“What they want is to push us back to where they don’t see us anymore.”
Samantha “Sunshine” Conley was homeless before Austin rolled back its citywide camping ban in 2019. She was homeless for the brief interim that the repeal lasted, and—if nothing changes soon—she’ll still be homeless when the police begin arresting the city’s unhoused for camping again. Over the years, she’s pitched a tent all over the city, sometimes in the open and sometimes hiding in the woods. Now, she’s joined a different sort of camp: A protest occupation of some 50 tents lining the perimeter of Austin City Hall since early this month.
Conley, 34, recalls how the policy shifts played out on the streets. Before summer 2019—when the city council decided to allow camping in a number of areas including highway underpasses—she stayed in hidden crannies of the city. After the policy change, it became safe to pitch a tent under I-35 near downtown, where the overpass offers rain protection and visibility is high. “Since we’ve been more out in the open, they’ve housed more people; when you see us, you’re forced to help,” she said last Tuesday on the City Hall steps.
On May 1, though, Austin voters approved a ballot proposition, spurred by conservatives and Texas Republicans and aided by sensationalist local TV news coverage, to reinstate the city’s old camping ban, along with two other policies that restrict panhandling and sitting or lying down in Central Austin. Between 2000 and 2019, tens of thousands of tickets were issued under those policies, with the vast majority becoming warrants. “What they want is to push us back to where they don’t see us anymore,” Conley says. “But it’s gonna be just like before: They’re gonna overload the jails, then they’re gonna stop the ban because there are more dangerous people out there than the homeless.”
Austin police have laid out a multi-stage plan for enforcement of the revived camping ban: education and outreach through early June, with tickets and arrests potentially starting later in the summer. In a statement, a city spokesperson said: “This phased implementation applies equally to anyone who may be camping around City Hall in violation of [the ban].”

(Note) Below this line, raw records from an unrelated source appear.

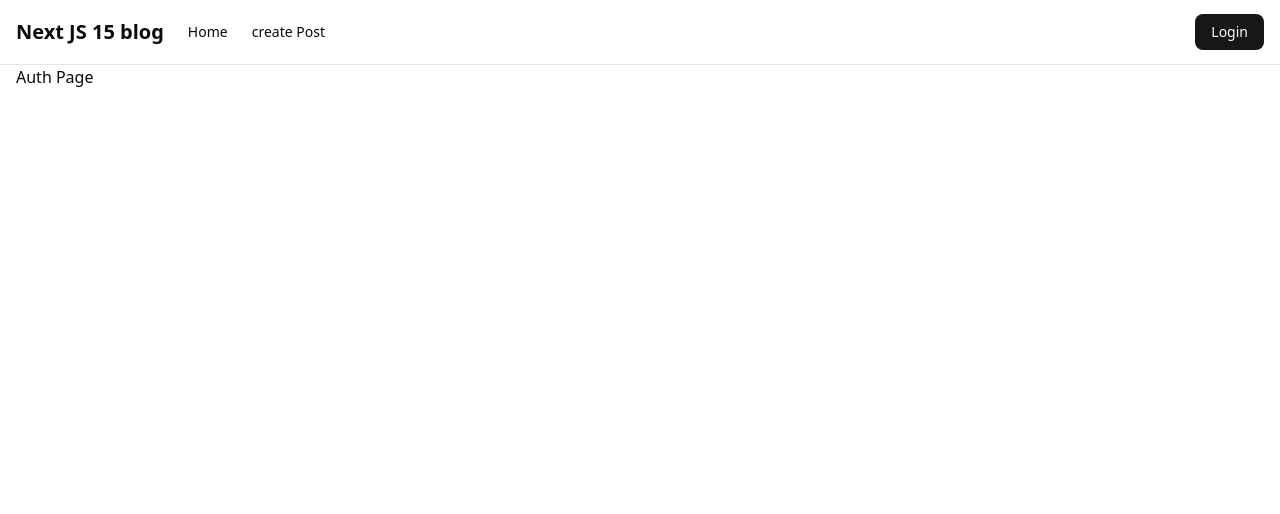
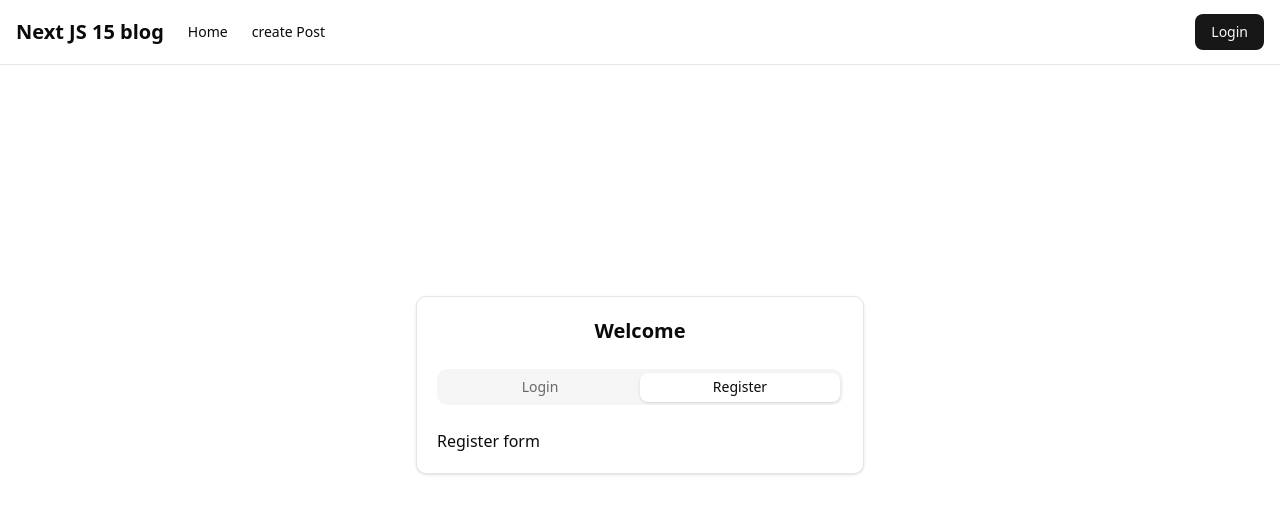
Before and after one commit to MRVx77/next-blog, a Next.js app: page /auth in a window 1280 px wide. Shown: the top 514 px of the page. Built offline with nearby package versions, Linux system fonts and the light colour scheme.

Commit message:
feat: implement authentication layout with tabs for login and registration

```diff
--- a/app/auth/page.tsx
+++ b/app/auth/page.tsx
@@ -1,5 +1,7 @@
+import AuthLayout from "@/components/auth/auth-layout";
+
 function AuthPage() {
-  return <div>Auth Page</div>;
+  return <AuthLayout />;
 }
 
 export default AuthPage;
--- a/app/layout.tsx
+++ b/app/layout.tsx
@@ -15,7 +15,7 @@ const geistMono = Geist_Mono({
 
 export const metadata: Metadata = {
   title: "Next JS 15 Blog",
-  description: "Next js 15 blog using zustand, drizzel3 and postgres",
+  description: "NextJS 15 blog using zustand, drizzel3 and postgres",
 };
 
 export default function RootLayout({
--- /dev/null
+++ b/components/auth/auth-layout.tsx
@@ -0,0 +1,31 @@
+"use client";
+
+import { useState } from "react";
+import { Tabs, TabsContent, TabsList, TabsTrigger } from "../ui/tabs";
+import LoginForm from "./login-from";
+import RegisterForm from "./register-form";
+
+function AuthLayout() {
+  const [activeTab, setActiveTab] = useState("register");
+  return (
+    <div className="flex justify-center items-center min-h-[80vh]">
+      <div className="w-full max-w-md p-5 bg-card rounded-lg shadow-sm border">
+        <h1 className="text-xl font-bold text-center mb-6">Welcome</h1>
+        <Tabs value={activeTab} onValueChange={setActiveTab} className="w-full">
+          <TabsList className="grid grid-cols-2 mb-4 w-full">
+            <TabsTrigger value="login">Login</TabsTrigger>
+            <TabsTrigger value="register">Register</TabsTrigger>
+          </TabsList>
+          <TabsContent value="login">
+            <LoginForm />
+          </TabsContent>
+          <TabsContent value="register">
+            <RegisterForm />
+          </TabsContent>
+        </Tabs>
+      </div>
+    </div>
+  );
+}
+
+export default AuthLayout;
--- /dev/null
+++ b/components/auth/login-from.tsx
@@ -0,0 +1,5 @@
+function LoginForm() {
+  return <div>Login form </div>;
+}
+
+export default LoginForm;
--- /dev/null
+++ b/components/auth/register-form.tsx
@@ -0,0 +1,5 @@
+function RegisterForm() {
+  return <div>Register form</div>;
+}
+
+export default RegisterForm;
--- /dev/null
+++ b/components/auth/user-menu.tsx
@@ -0,0 +1,5 @@
+function UserMenu() {
+  return <div>User menu</div>;
+}
+
+export default UserMenu;
--- /dev/null
+++ b/components/ui/tabs.tsx
@@ -0,0 +1,91 @@
+"use client";
+
+import * as React from "react";
+import { cva, type VariantProps } from "class-variance-authority";
+import { Tabs as TabsPrimitive } from "radix-ui";
+
+import { cn } from "@/lib/utils";
+
+function Tabs({
+  className,
+  orientation = "horizontal",
+  ...props
+}: React.ComponentProps<typeof TabsPrimitive.Root>) {
+  return (
+    <TabsPrimitive.Root
+      data-slot="tabs"
+      data-orientation={orientation}
+      orientation={orientation}
+      className={cn(
+        "group/tabs flex gap-2 data-[orientation=horizontal]:flex-col",
+        className,
+      )}
+      {...props}
+    />
+  );
+}
+
+const tabsListVariants = cva(
+  "rounded-lg p-[3px] group-data-[orientation=horizontal]/tabs:h-9 data-[variant=line]:rounded-none group/tabs-list text-muted-foreground inline-flex w-fit items-center justify-center group-data-[orientation=vertical]/tabs:h-fit group-data-[orientation=vertical]/tabs:flex-col",
+  {
+    variants: {
+      variant: {
+        default: "bg-muted",
+        line: "gap-1 bg-transparent",
+      },
+    },
+    defaultVariants: {
+      variant: "default",
+    },
+  },
+);
+
+function TabsList({
+  className,
+  variant = "default",
+  ...props
+}: React.ComponentProps<typeof TabsPrimitive.List> &
+  VariantProps<typeof tabsListVariants>) {
+  return (
+    <TabsPrimitive.List
+      data-slot="tabs-list"
+      data-variant={variant}
+      className={cn(tabsListVariants({ variant }), className)}
+      {...props}
+    />
+  );
+}
+
+function TabsTrigger({
+  className,
+  ...props
+}: React.ComponentProps<typeof TabsPrimitive.Trigger>) {
+  return (
+    <TabsPrimitive.Trigger
+      data-slot="tabs-trigger"
+      className={cn(
+        "focus-visible:border-ring focus-visible:ring-ring/50 focus-visible:outline-ring text-foreground/60 hover:text-foreground dark:text-muted-foreground dark:hover:text-foreground relative inline-flex h-[calc(100%-1px)] flex-1 items-center justify-center gap-1.5 rounded-md border border-transparent px-2 py-1 text-sm font-medium whitespace-nowrap transition-all group-data-[orientation=vertical]/tabs:w-full group-data-[orientation=vertical]/tabs:justify-start focus-visible:ring-[3px] focus-visible:outline-1 disabled:pointer-events-none disabled:opacity-50 group-data-[variant=default]/tabs-list:data-[state=active]:shadow-sm group-data-[variant=line]/tabs-list:data-[state=active]:shadow-none [&_svg]:pointer-events-none [&_svg]:shrink-0 [&_svg:not([class*='size-'])]:size-4",
+        "group-data-[variant=line]/tabs-list:bg-transparent group-data-[variant=line]/tabs-list:data-[state=active]:bg-transparent dark:group-data-[variant=line]/tabs-list:data-[state=active]:border-transparent dark:group-data-[variant=line]/tabs-list:data-[state=active]:bg-transparent",
+        "data-[state=active]:bg-background dark:data-[state=active]:text-foreground dark:data-[state=active]:border-input dark:data-[state=active]:bg-input/30 data-[state=active]:text-foreground",
+        "after:bg-foreground after:absolute after:opacity-0 after:transition-opacity group-data-[orientation=horizontal]/tabs:after:inset-x-0 group-data-[orientation=horizontal]/tabs:after:bottom-[-5px] group-data-[orientation=horizontal]/tabs:after:h-0.5 group-data-[orientation=vertical]/tabs:after:inset-y-0 group-data-[orientation=vertical]/tabs:after:-right-1 group-data-[orientation=vertical]/tabs:after:w-0.5 group-data-[variant=line]/tabs-list:data-[state=active]:after:opacity-100",
+        className,
+      )}
+      {...props}
+    />
+  );
+}
+
+function TabsContent({
+  className,
+  ...props
+}: React.ComponentProps<typeof TabsPrimitive.Content>) {
+  return (
+    <TabsPrimitive.Content
+      data-slot="tabs-content"
+      className={cn("flex-1 outline-none", className)}
+      {...props}
+    />
+  );
+}
+
+export { Tabs, TabsList, TabsTrigger, TabsContent, tabsListVariants };
```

Conley, who’s been homeless in Austin on and off since she was a teenager, says the way to get the protestors to leave City Hall is simple: “If you want us to leave, start housing us.”
The City Hall protest began shortly after the May 1 vote with a few housed activists pitching tents for a demonstration, says Morgan Longoria, who works with the LGBTQ rights group Little Petal Alliance. Then, unhoused Austinites living at camps just across the road and down the street showed up to support, expressing interest in forming an Occupy-style camp. Now, the majority of campers on-site are unhoused individuals.
Longoria is formerly homeless herself. “When I was unhoused, it was before the camping ban was lifted, and it was a nightmare,” she says. “When I needed help [in the woods], there was no one around. … We just need more time to house people.”
As the city struggles to figure out how to proceed, legislators just up the road at the state Capitol are working to make sure no Texas city can ever try to decriminalize homeless camping again.
House Bill 1925 passed the Senate last week with bipartisan support and is likely to take effect September 1. The measure would create a statewide Class C misdemeanor for camping in public, which would include napping under a blanket. The measure is largely redundant in the state’s big cities, including Austin after the May ballot measure, which maintain various anti-camping ordinances. But smaller towns often don’t have such policies on the books. HB 1925 would also require state approval for any sanctioned—meaning legally authorized—homeless campsites and forbid such camps in public parks. Finally, it would allow the state attorney general to sue any city that refuses to enforce its camping ban. If the state prevails in court, cities could lose state grant funding for a year.
Meanwhile, Austin City Council is looking at locations for sanctioned camps with basic infrastructure and services, where people can relocate as the ban unfolds. Two years ago, the city declined to take similar action on the grounds that it would waste money that could go to permanent housing. It also said that such camps, while supposedly temporary, tend to become intractable.
Last week, city staff released a preliminary list of some 45 possible camp locations. Early signs suggest intense opposition from neighborhoods where the camps might be created. City Council members themselves pushed back against certain spots during the meeting; the main group that pushed the camping ban reinstatement took to social media to condemn the list out of fear the camps would infringe on parks or be near schools. Austin has one sanctioned camp currently, a 7-acre site in far Southeast Austin, a two-hour walk from downtown, opened by the governor in late 2019. A nonprofit working at the site says it is full.
The city’s traditional homeless shelters tend to be full too, and many on the streets avoid traditional shelters due to rules banning pets, segregating by sex, or curfews.
One unhoused City Hall protestor, Trisha English, says sanctioned camps should be centrally located and provide private security and storage options, along with “food, water, clothes, and hygiene”—conditions the city appears to be planning to provide. For Conley, moving to a sanctioned campsite would be an option if it’s close to downtown, where she volunteers at a Presbyterian church, and if “they’re actually helping people with medical needs and getting people housed.”